    Again, I wish you the best of everything, but as one who came up the hard way, I have a wait and see attitude. I look forward to seeing your books in the store so you can prove me wrong. And I do love being proved wrong.

  10. (Checks calendar)

    No, still about half a year from April Fools' Day…

    Of all the changes in the publishing industry, this is probably the most unexpected news I could think of short of a PublishAmerica book making the New York Times bestseller list. I guess everyone's diversifying these days, but I never thought I'd see this sort of move.

  11. Victoria –

    Many thanks for the evenhanded post, and also for putting our Vantage Point initiative in the context of how things are changing in the publishing continuum.

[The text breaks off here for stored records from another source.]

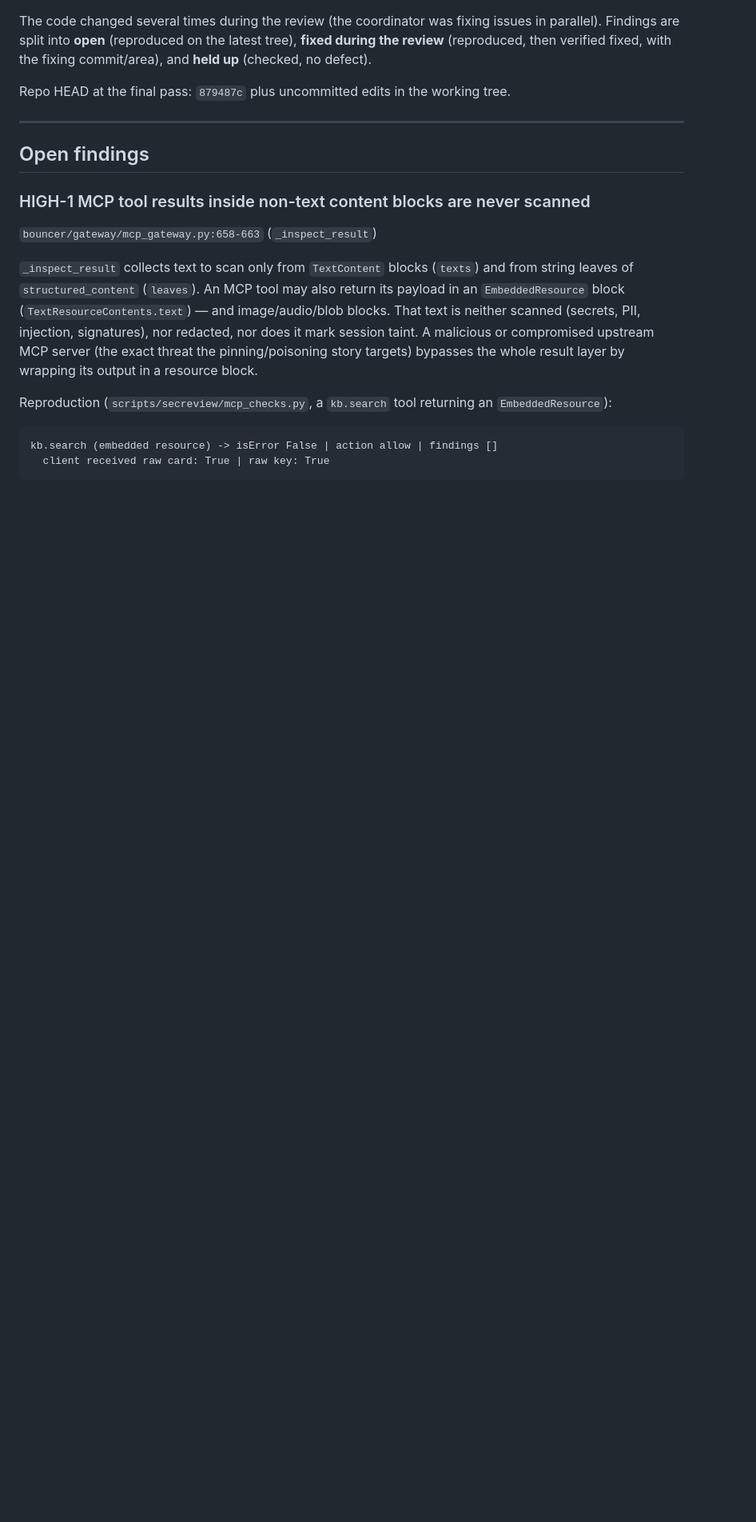
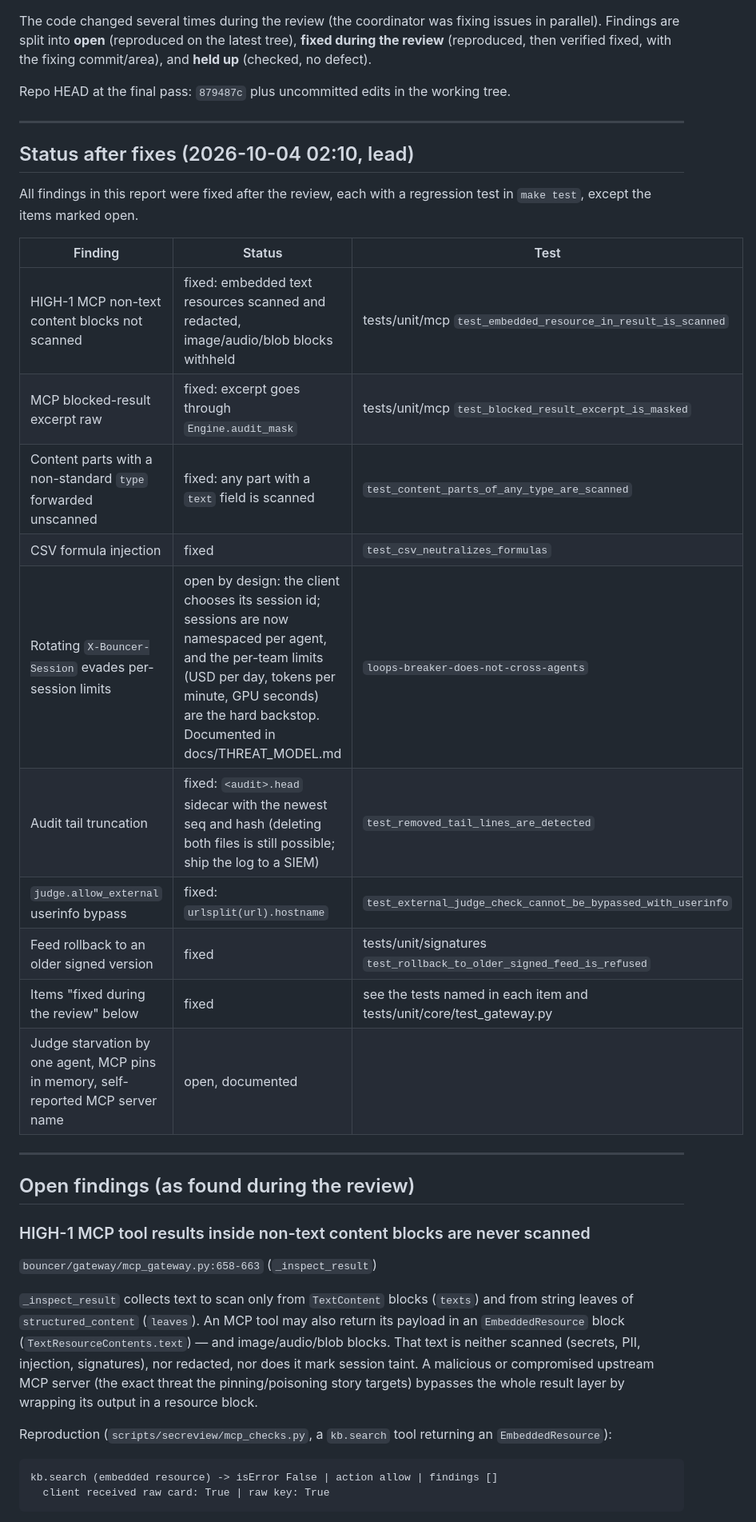
Before and after one commit to killerk3emstar/bouncer, a Markdown page: reports/security_review.md, the part around the change. Shown at 80% size. Drawn GitHub-style; blank space fills up the shorter version.

Commit message:
Security review: status after fixes

```diff
--- a/reports/security_review.md
+++ b/reports/security_review.md
@@ -14,7 +14,26 @@ Repo HEAD at the final pass: `879487c` plus uncommitted edits in the working tre
 
 ---
 
-## Open findings
+## Status after fixes (2026-10-04 02:10, lead)
+
+All findings in this report were fixed after the review, each with a regression test in `make test`, except the items marked open.
+
+| Finding | Status | Test |
+|---|---|---|
+| HIGH-1 MCP non-text content blocks not scanned | fixed: embedded text resources scanned and redacted, image/audio/blob blocks withheld | tests/unit/mcp `test_embedded_resource_in_result_is_scanned` |
+| MCP blocked-result excerpt raw | fixed: excerpt goes through `Engine.audit_mask` | tests/unit/mcp `test_blocked_result_excerpt_is_masked` |
+| Content parts with a non-standard `type` forwarded unscanned | fixed: any part with a `text` field is scanned | `test_content_parts_of_any_type_are_scanned` |
+| CSV formula injection | fixed | `test_csv_neutralizes_formulas` |
+| Rotating `X-Bouncer-Session` evades per-session limits | open by design: the client chooses its session id; sessions are now namespaced per agent, and the per-team limits (USD per day, tokens per minute, GPU seconds) are the hard backstop. Documented in docs/THREAT_MODEL.md | `loops-breaker-does-not-cross-agents` |
+| Audit tail truncation | fixed: `<audit>.head` sidecar with the newest seq and hash (deleting both files is still possible; ship the log to a SIEM) | `test_removed_tail_lines_are_detected` |
+| `judge.allow_external` userinfo bypass | fixed: `urlsplit(url).hostname` | `test_external_judge_check_cannot_be_bypassed_with_userinfo` |
+| Feed rollback to an older signed version | fixed | tests/unit/signatures `test_rollback_to_older_signed_feed_is_refused` |
+| Items "fixed during the review" below | fixed | see the tests named in each item and tests/unit/core/test_gateway.py |
+| Judge starvation by one agent, MCP pins in memory, self-reported MCP server name | open, documented | |
+
+---
+
+## Open findings (as found during the review)
 
 ### HIGH-1 MCP tool results inside non-text content blocks are never scanned
 `bouncer/gateway/mcp_gateway.py:658-663` (`_inspect_result`)
```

    We certainly are in earnest about making Vantage Point successful on its own. The Spring/Summer 2011 list of eight titles is largely composed of titles that have been ‘promoted from within' – including a novel that a copyeditor’s enthusiasm brought to the fore. But the Fall 2011 list that Joe Pittman’s putting the finishing touches on consists mainly of titles acquired from agents, albeit for quite small advances. Going forward we hope to stabilize at a mix of acquired and promoted titles, with about ten books a season. Based on initial reaction from the Ingram Publisher Services sales force, we’ll probably be at print runs of 3,000 to 5,000 for our first eight titles.

    But I’m also very mindful that we can’t mislead authors into submitting to Vantage believing they’ll get promoted to Point. We don’t plan on mentioning Point in our Vantage marketing materials, and I don’t think there’s a chance of confusion within the traditional publishing industry. Certainly we see the addition of Point as enhancing the company overall, but I’m grateful for the chance here to be clear that we don’t view Point as an inducement for Vantage authors. Not that it isn’t working that way for other publishers who have spawned self-publishing ventures – we’ve lost authors to both Westbow and Balboa because of the perception that the commercial parent might pick up the book. But we want to keep expectations in check for our Vantage authors.

    Thanks again for a well-considered post!

    David Lamb
    President, Vantage Press, Inc.
    dlamb [at] vantagepress.com

  12. The simple fact is that most consumers don't look at who published a book if they pick it up off the shelf. If the publisher is actually marketing the book and making it visible to the public, they're not going to see "Vantage Point" on the side and put it back down. They won't even know what that means.

    Yes, the "big" houses carry a lot of reliability. But there are enough small houses that if it's an unfamiliar name your average customer won't blink. It's just other writers/publishers/agents that perceive any "stigma."

    And who cares about those guys anyway? They aren't dropping $15 on the book… 😉

  13. For the record, this is the book (Ten per cent of nothing – Fisher) cited by error7zero.


    "Vantage still carries a stigma"

    And that may be the case. But have you actually looked at what they are doing now. What I mean is; is it 'your' perceived stigma, or the general stigma of vanity publishing.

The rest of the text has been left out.